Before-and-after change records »
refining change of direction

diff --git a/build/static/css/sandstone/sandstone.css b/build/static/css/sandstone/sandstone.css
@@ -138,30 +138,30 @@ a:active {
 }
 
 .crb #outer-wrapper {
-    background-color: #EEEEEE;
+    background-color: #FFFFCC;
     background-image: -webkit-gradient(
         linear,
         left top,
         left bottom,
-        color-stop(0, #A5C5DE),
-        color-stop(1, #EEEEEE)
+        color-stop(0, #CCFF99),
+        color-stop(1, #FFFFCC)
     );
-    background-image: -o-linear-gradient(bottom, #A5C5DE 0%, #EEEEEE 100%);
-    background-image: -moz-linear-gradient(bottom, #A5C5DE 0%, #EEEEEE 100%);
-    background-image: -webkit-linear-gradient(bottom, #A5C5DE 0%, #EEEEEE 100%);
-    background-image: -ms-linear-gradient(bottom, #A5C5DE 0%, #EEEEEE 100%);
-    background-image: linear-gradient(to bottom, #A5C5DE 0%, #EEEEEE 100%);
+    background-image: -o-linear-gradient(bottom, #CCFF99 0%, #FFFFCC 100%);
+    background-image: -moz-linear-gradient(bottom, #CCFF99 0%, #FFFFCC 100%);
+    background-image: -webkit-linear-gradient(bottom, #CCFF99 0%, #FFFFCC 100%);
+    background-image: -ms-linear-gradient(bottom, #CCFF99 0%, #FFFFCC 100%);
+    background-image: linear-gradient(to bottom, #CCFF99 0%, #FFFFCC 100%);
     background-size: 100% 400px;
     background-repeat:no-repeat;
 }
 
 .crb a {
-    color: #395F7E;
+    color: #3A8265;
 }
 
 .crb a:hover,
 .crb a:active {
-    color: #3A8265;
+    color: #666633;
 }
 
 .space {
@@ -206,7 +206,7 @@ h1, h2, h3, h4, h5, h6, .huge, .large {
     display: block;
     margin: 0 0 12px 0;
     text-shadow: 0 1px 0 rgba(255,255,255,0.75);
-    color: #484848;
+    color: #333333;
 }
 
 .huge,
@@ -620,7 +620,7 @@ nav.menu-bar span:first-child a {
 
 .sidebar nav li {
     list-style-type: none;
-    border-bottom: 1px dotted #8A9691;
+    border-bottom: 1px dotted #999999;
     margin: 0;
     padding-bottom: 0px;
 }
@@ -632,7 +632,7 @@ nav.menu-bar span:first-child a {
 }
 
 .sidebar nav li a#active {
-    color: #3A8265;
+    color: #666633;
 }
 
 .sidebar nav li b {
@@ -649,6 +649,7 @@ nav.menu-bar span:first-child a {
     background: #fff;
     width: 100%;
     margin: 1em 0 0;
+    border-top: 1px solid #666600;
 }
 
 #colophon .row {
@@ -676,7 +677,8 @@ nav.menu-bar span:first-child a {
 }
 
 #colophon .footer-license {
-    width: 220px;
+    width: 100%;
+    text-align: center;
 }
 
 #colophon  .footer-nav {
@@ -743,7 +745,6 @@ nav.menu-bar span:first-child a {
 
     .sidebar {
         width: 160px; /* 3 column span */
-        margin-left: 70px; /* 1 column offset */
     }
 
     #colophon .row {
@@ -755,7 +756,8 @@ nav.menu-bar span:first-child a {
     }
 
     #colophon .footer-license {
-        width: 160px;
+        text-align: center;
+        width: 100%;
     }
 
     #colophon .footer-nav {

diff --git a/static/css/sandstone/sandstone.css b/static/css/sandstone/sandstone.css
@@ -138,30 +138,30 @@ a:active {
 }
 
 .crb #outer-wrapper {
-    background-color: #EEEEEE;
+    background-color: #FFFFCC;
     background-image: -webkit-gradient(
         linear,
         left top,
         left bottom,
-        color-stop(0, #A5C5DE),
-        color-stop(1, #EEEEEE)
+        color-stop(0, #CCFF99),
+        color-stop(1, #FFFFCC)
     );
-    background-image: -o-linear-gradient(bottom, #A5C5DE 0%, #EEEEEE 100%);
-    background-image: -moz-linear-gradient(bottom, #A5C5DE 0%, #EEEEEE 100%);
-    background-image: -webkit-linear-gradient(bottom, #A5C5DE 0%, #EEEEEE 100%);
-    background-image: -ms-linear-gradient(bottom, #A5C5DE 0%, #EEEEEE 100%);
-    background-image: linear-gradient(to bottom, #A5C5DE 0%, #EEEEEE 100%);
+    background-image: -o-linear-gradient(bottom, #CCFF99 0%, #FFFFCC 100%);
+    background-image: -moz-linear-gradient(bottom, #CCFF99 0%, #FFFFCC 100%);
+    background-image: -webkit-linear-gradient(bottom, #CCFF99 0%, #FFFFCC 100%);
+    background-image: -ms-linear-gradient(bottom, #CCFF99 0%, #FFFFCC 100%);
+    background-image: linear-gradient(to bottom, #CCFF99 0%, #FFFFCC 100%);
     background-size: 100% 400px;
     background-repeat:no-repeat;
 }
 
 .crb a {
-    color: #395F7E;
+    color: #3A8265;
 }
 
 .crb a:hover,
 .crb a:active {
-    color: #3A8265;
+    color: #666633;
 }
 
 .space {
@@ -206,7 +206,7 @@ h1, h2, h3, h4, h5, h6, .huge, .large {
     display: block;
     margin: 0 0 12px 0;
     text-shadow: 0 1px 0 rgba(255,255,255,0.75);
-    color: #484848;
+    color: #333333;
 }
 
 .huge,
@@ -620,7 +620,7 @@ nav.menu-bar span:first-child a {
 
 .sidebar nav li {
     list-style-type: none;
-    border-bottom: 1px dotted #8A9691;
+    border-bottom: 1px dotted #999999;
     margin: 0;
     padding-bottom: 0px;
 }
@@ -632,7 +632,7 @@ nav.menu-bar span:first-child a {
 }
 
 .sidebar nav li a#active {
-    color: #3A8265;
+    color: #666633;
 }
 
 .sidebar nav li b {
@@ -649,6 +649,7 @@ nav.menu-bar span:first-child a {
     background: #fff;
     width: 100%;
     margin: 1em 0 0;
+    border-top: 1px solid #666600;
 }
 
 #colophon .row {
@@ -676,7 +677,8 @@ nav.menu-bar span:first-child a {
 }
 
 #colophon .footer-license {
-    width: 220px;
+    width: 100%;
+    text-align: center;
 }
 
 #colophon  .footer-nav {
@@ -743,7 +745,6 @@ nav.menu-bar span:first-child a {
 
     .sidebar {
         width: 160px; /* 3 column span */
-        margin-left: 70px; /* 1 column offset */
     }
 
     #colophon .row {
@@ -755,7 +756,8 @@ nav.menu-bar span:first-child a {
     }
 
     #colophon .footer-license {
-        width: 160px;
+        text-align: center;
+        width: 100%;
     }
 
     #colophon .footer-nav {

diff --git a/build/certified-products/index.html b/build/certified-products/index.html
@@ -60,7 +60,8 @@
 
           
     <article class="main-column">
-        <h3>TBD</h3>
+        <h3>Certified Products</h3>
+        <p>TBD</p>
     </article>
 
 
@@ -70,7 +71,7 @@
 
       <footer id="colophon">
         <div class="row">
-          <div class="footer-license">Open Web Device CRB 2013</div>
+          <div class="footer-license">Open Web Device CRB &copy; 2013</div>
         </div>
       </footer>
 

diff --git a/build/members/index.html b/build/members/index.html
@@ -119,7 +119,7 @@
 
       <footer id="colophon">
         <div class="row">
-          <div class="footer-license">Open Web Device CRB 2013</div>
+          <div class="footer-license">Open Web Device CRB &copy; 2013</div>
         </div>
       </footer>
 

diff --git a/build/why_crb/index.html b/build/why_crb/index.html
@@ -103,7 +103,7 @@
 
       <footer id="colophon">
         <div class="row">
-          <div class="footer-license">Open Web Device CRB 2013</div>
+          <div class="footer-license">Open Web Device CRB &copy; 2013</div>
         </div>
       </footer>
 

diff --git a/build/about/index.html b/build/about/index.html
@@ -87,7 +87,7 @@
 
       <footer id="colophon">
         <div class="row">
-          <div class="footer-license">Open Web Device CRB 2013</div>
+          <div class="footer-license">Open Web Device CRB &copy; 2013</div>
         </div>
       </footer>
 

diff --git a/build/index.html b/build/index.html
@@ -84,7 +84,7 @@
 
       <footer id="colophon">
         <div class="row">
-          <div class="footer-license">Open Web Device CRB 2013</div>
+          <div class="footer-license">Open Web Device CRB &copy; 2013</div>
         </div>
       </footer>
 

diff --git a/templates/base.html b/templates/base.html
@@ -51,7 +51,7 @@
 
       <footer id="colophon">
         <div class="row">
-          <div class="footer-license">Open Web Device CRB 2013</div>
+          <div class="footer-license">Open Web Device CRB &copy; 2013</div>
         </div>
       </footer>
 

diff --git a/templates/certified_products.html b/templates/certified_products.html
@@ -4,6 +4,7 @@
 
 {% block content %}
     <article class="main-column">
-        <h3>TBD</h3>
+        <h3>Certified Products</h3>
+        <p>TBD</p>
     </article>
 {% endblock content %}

Instructions to follow » Whenever the word "diff" shows up in a line of the entries above, copy that line.

Written solution »
diff --git a/build/static/css/sandstone/sandstone.css b/build/static/css/sandstone/sandstone.css
diff --git a/static/css/sandstone/sandstone.css b/static/css/sandstone/sandstone.css
diff --git a/build/certified-products/index.html b/build/certified-products/index.html
diff --git a/build/members/index.html b/build/members/index.html
diff --git a/build/why_crb/index.html b/build/why_crb/index.html
diff --git a/build/about/index.html b/build/about/index.html
diff --git a/build/index.html b/build/index.html
diff --git a/templates/base.html b/templates/base.html
diff --git a/templates/certified_products.html b/templates/certified_products.html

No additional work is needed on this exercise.